NOvA, SMU, Thomas Coan, Fermilab, neutrinosWhen scientists pour 3.0 million gallons of mineral oil into what are essentially 350,000 giant plastic tubes, the possibility of a leak can’t be overlooked, says SMU physicist Thomas E. Coan.

The oil and tubes are part of the integral structure of the world’s newest experiment to understand neutrinos — invisible fundamental particles so abundant they constantly bombard us and pass through us at a rate of more than 100,000 billion particles a second. Continue reading

Posted in Earth & Climate, Energy & Matter, Researcher news | Leave a comment

KERA: Telescope-Wielding Twosome: High School Students Discover New Stars

SMU, Lake Highlands, binary star, discovery, Fritz, Barton, Quark, KERAReporter Courtney Collins at public radio station KERA covered the discovery of five stars by two Dallas high school students in an SMU summer physics research program.

Quarknet enabled the students to analyze data gleaned from a high-powered telescope in the New Mexico desert. All five stars are pairs of stars that orbit around each other so closely that their outer atmospheres touch, then dim and brighten as one emerges from behind the other. Continue reading

Posted in Earth & Climate, Energy & Matter, Learning & Education, Researcher news, SMU In The News, Student researchers | Leave a comment

DMN: Two high school students discover variable stars during SMU summer program

Lake Highlands, variable star, discovery, SMU, QuarknetReporter Alexis Espinosa with the Dallas Morning News covered the discovery of five stars made by two Dallas high school students, Dominik Fritz (left) and Jason Barton, in an SMU summer physics research program.

The Quarknet program enabled the students to analyze data from a high-powered telescope in New Mexico to discover a variable star — one that changes brightness. (Credit: DMN) Continue reading

Posted in Earth & Climate, Energy & Matter, Researcher news, SMU In The News, Student researchers | Leave a comment

Eclipsing binary stars discovered by high school students at SMU summer research program

binary stars, SMU, Quarknet, students, discovery, physicsTwo Dallas high school students discovered five stars as members of an SMU summer physics research program that enabled them to analyze data gleaned from a high-powered telescope in the New Mexico desert.

All five stars are eclipsing contact binary stars — pairs of stars that orbit each other so closely that their outer atmospheres touch.
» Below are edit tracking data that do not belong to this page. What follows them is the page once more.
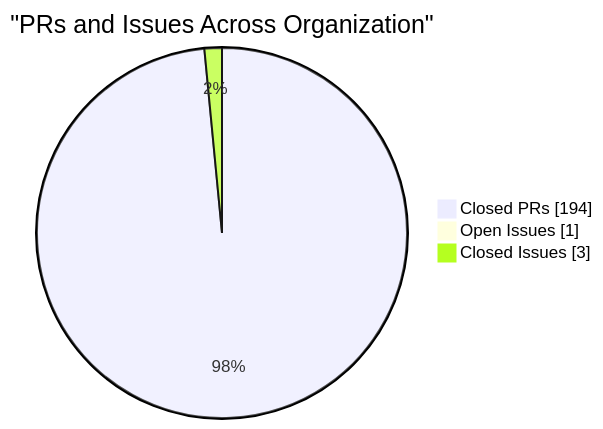
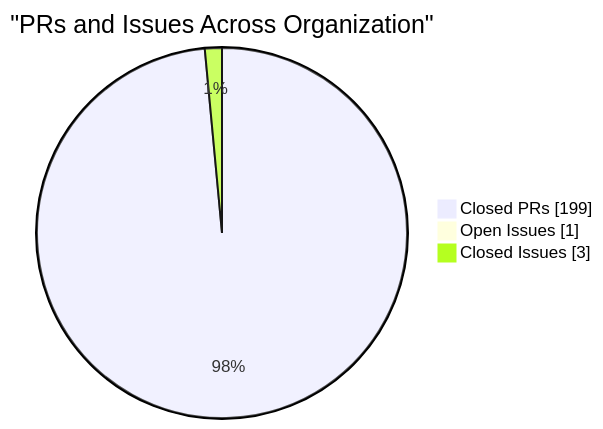
The fourth of 4 diagrams in profile/README.md (CSTH-Projects/.github), drawn with Mermaid before and after one commit. The commit also changed other lines of this file, not shown here.

````diff
--- a/profile/README.md
+++ b/profile/README.md
@@ -100,7 +100,7 @@
 ```mermaid
 pie showData
     title "PRs and Issues Across Organization"
-    "Closed PRs" : 194
+    "Closed PRs" : 199
     "Open Issues" : 1
     "Closed Issues" : 3
 ```
````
As they eclipse, they dim and then brighten. Continue reading

Posted in Earth & Climate, Energy & Matter, Learning & Education, Student researchers | Leave a comment